For the wound healing process to be successful, it must pass through four stages: hemostasis, inflammation, proliferation, and remodeling or maturing. Wound healing requires inflammation, but it can be detrimental if it is persistent or encouraged by other factors, such as infection. It is...
By Kathi Thimsen RN, MSN, WOCN
Hydrogel dressings were one of the first wound care products to change the practice of drying out wounds using caustic agents. Hydrogels drove home the advanced theory of Dr. George D. Winter, referred to as “moist wound healing.” Winter was the scientist that identified and validated the theory that by providing a moist wound environment, the outcomes for patients were those of faster healing and stronger regenerated wounds tissue, with less scarring and pain.
Hydrogel wound dressings are formulated with ingredients that include humectants and water. A primary component of hydrogels is glycerin. Glycerin is a humectant that attracts, holds, and binds water to itself, or in the case of a hydrogel dressing, into the product.
Glycerin may be derived from a plant or an animal source. There is no research that reports a difference in performance or safety based on the source of retrieval. Glycerin is also used in many food and drug products.
Hydrogel wound dressings come in several configurations: amorphous (shapeless, fluid), sheets, and impregnated formats (e.g. gauze, rope, non-woven sponge). The concentration (percentage) of glycerin varies from product to product. Products with higher concentrations of glycerin will create a moist environment that has a longer duration in the wound. Higher concentrations will also provide for absorption of larger amounts of exudate. There is also bacteriostatic activity with larger concentrations of glycerin.
Wound dressing formulations are considered proprietary and intellectual property. Because of this, the actual concentration of an ingredient may not be readily available. If a clinician wants to examine a wound dressing product and determine glycerin properties without actual percentages, performing table-top testing will be necessary. It is advised to use a saline-based solution when testing products outside of an actual wound. This will provide a “close to real” testing environment.
As you become familiar with a variety of hydrogel dressings, you will be able to determine higher glycerin formulations. Higher glycerin content products will remain viable, and not deteriorate or dry out when exposed to air or diluted with saline.

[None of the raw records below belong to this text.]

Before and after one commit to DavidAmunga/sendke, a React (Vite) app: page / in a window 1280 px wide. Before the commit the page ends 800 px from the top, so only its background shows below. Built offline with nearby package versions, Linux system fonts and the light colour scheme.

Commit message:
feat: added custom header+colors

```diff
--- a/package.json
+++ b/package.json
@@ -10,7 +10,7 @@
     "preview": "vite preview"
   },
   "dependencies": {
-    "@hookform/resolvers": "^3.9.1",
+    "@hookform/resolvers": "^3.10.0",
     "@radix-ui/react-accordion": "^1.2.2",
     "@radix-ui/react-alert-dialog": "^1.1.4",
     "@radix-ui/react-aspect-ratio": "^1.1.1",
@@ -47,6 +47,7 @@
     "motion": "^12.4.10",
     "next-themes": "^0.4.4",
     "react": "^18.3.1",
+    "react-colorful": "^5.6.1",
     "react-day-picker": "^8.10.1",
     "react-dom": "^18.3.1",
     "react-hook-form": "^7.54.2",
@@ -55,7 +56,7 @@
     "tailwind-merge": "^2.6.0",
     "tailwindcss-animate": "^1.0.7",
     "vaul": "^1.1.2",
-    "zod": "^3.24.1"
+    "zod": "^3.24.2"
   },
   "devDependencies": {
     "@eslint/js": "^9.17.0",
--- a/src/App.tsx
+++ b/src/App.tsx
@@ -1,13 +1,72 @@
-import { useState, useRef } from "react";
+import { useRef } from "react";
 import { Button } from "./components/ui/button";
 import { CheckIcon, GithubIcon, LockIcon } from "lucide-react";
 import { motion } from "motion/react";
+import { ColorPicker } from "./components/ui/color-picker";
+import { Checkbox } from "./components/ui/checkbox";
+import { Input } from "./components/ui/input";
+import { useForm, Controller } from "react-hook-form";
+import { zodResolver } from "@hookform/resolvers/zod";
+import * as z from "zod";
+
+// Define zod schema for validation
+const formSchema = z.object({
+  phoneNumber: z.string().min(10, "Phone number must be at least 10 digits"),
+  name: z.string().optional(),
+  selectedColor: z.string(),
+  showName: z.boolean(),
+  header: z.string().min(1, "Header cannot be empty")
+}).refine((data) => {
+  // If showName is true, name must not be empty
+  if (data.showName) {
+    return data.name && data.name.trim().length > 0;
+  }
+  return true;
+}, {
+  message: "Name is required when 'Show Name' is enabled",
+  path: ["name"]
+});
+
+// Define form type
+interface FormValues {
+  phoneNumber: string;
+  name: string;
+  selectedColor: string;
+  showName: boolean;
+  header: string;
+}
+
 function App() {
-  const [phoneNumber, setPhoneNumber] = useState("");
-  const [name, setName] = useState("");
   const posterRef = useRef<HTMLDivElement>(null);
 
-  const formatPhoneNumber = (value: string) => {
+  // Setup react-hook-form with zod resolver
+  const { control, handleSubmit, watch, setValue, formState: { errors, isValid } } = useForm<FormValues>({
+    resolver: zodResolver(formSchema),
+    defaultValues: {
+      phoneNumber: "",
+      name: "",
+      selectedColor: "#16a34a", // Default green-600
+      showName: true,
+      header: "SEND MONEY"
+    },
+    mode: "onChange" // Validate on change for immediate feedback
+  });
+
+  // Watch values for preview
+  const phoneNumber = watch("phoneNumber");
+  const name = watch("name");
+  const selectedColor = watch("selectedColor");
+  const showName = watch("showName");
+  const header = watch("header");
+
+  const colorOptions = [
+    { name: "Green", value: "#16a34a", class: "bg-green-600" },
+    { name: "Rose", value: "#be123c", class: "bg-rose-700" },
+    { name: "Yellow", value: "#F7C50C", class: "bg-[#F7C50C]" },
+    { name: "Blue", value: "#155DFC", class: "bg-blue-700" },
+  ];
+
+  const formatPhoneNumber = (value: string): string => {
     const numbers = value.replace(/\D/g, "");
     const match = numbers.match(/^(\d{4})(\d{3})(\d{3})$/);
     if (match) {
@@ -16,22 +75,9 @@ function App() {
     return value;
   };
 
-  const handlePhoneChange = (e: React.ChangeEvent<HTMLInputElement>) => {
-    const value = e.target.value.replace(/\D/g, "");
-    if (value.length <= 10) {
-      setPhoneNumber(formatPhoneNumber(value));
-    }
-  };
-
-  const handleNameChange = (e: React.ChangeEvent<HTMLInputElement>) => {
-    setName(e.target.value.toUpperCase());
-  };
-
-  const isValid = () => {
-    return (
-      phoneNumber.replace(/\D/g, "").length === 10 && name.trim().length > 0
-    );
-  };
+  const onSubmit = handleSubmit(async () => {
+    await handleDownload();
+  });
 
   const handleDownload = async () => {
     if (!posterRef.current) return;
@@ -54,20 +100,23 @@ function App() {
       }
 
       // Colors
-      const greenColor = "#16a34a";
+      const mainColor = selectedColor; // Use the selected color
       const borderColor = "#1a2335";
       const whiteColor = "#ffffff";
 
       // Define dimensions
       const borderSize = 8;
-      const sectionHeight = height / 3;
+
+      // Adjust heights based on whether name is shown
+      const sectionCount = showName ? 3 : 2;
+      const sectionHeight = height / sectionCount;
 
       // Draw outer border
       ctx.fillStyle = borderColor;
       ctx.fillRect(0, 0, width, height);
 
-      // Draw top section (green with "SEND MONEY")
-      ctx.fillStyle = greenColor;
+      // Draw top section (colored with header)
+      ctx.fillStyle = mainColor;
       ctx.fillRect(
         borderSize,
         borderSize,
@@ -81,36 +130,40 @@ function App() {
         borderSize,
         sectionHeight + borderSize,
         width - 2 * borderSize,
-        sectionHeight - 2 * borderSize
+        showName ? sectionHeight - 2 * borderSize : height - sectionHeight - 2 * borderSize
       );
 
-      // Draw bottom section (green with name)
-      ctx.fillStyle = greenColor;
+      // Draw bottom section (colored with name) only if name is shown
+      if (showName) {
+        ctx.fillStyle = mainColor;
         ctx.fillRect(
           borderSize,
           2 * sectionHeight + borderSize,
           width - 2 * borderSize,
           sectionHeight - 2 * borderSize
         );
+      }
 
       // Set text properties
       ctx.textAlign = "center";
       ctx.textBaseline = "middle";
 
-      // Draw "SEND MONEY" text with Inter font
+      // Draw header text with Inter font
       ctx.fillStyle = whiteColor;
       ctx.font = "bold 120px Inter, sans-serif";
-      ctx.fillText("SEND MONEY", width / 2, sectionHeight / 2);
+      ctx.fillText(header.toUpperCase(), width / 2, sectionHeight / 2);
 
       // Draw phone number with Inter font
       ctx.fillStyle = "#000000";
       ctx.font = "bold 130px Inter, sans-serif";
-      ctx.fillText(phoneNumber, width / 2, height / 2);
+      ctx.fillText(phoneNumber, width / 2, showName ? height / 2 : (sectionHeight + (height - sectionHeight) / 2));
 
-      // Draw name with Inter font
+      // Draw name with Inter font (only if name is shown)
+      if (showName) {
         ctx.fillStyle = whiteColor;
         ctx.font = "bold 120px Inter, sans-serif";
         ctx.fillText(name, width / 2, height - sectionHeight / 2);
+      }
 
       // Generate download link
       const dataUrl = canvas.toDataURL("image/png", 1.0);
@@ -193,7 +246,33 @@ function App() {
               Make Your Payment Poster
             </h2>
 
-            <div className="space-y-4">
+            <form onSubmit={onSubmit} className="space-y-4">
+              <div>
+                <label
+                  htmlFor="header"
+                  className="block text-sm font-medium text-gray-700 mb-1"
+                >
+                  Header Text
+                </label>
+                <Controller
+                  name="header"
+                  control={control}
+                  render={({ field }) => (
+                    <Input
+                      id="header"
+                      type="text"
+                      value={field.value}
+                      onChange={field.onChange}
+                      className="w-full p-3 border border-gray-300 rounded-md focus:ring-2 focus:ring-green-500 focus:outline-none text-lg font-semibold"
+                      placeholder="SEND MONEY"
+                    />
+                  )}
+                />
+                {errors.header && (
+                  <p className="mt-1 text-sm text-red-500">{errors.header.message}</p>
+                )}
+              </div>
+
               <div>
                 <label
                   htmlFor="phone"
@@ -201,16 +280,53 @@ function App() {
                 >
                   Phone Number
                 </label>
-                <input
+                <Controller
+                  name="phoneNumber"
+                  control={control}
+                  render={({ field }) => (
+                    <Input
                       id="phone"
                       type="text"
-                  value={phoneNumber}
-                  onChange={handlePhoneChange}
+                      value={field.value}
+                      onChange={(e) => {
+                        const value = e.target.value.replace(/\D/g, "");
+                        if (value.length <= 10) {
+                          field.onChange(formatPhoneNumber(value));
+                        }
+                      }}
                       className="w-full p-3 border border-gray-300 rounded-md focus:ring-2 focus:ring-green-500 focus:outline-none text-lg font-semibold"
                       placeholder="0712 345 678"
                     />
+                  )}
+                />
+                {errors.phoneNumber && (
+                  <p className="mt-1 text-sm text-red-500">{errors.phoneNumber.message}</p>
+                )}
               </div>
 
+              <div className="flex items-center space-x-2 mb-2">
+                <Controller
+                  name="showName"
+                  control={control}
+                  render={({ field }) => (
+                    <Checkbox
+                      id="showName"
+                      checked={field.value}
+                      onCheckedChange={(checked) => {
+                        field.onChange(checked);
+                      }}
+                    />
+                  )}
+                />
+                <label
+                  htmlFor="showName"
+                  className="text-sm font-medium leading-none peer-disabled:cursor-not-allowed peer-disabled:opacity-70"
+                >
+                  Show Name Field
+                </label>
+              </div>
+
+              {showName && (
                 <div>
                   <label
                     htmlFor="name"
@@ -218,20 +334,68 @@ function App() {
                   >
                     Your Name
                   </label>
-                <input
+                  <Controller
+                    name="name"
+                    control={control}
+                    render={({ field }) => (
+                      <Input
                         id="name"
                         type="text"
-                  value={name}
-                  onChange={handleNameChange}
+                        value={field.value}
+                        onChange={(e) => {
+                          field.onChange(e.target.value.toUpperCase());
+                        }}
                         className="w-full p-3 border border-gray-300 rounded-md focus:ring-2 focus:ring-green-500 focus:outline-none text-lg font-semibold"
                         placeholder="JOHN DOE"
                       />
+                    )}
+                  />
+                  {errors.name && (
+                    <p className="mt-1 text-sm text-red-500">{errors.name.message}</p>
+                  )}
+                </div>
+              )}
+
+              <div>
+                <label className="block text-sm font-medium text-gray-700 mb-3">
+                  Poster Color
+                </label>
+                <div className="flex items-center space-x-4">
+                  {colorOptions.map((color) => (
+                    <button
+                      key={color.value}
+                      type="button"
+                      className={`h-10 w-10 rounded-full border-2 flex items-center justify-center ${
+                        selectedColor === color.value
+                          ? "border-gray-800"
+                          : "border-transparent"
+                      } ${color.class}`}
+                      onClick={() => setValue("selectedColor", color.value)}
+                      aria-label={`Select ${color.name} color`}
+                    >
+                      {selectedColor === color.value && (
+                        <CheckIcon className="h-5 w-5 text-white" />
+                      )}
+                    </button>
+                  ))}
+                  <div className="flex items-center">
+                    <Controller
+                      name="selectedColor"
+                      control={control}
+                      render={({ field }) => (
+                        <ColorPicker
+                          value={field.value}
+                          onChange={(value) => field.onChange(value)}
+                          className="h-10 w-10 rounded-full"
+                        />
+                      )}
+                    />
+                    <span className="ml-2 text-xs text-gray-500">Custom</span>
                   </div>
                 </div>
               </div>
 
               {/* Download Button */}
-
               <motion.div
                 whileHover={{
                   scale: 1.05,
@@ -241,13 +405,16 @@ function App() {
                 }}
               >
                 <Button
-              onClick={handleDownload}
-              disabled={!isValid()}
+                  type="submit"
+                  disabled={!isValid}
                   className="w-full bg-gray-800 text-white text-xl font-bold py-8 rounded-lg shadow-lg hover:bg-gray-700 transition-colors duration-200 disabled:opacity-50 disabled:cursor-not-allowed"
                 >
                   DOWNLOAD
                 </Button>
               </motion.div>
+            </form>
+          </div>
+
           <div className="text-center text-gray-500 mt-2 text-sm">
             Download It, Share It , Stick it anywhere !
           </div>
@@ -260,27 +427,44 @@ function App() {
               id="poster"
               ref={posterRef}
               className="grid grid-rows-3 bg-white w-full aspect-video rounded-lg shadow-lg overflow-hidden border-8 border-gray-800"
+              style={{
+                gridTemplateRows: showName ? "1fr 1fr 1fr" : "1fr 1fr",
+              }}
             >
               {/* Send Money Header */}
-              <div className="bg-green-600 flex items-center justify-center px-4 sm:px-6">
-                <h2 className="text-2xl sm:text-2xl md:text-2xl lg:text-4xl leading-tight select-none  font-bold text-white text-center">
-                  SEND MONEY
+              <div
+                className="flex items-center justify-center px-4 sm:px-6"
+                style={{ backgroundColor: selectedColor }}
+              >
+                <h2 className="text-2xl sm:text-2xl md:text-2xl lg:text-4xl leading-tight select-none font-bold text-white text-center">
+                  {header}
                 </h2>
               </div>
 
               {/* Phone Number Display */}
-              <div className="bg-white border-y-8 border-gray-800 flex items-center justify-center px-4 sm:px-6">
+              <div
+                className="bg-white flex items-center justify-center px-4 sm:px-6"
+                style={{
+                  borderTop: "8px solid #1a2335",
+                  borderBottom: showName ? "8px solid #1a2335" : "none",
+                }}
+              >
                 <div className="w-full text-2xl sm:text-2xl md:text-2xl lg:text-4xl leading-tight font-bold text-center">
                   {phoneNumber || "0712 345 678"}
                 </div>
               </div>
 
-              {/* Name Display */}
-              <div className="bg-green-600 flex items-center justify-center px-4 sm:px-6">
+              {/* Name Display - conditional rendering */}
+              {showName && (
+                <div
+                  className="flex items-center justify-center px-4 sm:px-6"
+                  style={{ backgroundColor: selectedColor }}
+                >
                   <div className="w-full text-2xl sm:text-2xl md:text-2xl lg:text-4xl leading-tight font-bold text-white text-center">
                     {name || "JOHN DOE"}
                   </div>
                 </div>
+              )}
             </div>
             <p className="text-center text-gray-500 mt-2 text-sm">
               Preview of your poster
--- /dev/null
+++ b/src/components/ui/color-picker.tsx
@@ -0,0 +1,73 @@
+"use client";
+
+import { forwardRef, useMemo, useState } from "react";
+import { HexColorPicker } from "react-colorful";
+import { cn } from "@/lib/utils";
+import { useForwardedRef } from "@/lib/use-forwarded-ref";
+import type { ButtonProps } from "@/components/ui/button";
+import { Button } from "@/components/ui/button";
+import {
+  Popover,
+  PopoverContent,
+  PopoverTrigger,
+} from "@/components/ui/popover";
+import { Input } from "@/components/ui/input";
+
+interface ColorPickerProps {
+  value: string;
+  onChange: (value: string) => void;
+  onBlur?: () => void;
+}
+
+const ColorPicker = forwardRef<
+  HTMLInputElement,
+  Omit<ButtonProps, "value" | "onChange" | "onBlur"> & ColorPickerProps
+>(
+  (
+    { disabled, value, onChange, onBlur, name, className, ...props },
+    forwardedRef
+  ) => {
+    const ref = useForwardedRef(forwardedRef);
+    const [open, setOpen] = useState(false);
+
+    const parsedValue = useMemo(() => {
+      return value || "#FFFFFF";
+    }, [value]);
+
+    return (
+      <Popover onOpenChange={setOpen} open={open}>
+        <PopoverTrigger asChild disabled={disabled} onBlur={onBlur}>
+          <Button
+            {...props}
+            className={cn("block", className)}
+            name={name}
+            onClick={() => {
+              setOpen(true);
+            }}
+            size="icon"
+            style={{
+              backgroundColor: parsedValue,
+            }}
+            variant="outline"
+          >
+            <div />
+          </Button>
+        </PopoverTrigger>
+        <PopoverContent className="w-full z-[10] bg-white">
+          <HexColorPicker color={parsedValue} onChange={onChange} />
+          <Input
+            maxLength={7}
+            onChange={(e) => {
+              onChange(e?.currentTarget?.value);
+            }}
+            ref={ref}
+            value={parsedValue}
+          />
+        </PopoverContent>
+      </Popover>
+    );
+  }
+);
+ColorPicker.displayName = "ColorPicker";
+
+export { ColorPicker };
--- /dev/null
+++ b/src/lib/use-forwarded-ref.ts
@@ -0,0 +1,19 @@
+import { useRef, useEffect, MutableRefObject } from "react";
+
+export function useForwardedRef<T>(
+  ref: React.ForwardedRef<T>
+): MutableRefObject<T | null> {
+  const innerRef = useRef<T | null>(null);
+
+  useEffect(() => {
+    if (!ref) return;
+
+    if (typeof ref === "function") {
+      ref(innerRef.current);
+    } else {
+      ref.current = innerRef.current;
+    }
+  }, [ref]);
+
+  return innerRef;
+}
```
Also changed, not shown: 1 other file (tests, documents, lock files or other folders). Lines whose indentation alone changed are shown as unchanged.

Care Tip: Hydrogel dressings are easy for patients and caregivers to apply, rinse, and cover. Dressing changes are decreased due to the durability of the glycerin content.
Check back for the next blog on sticky situations!
About The Author
Kathi Thimsen RN, MSN, WOCN is a leader in the field of wound and ostomy care, publishing articles, presenting at conferences nationally and internationally, and serving on numerous committees and education boards including the International Association of Forensic Nurses Ethic Committee.
The views and opinions expressed in this blog are solely those of the author, and do not represent the views of WoundSource, Kestrel Health Information, Inc., its affiliates, or subsidiary companies.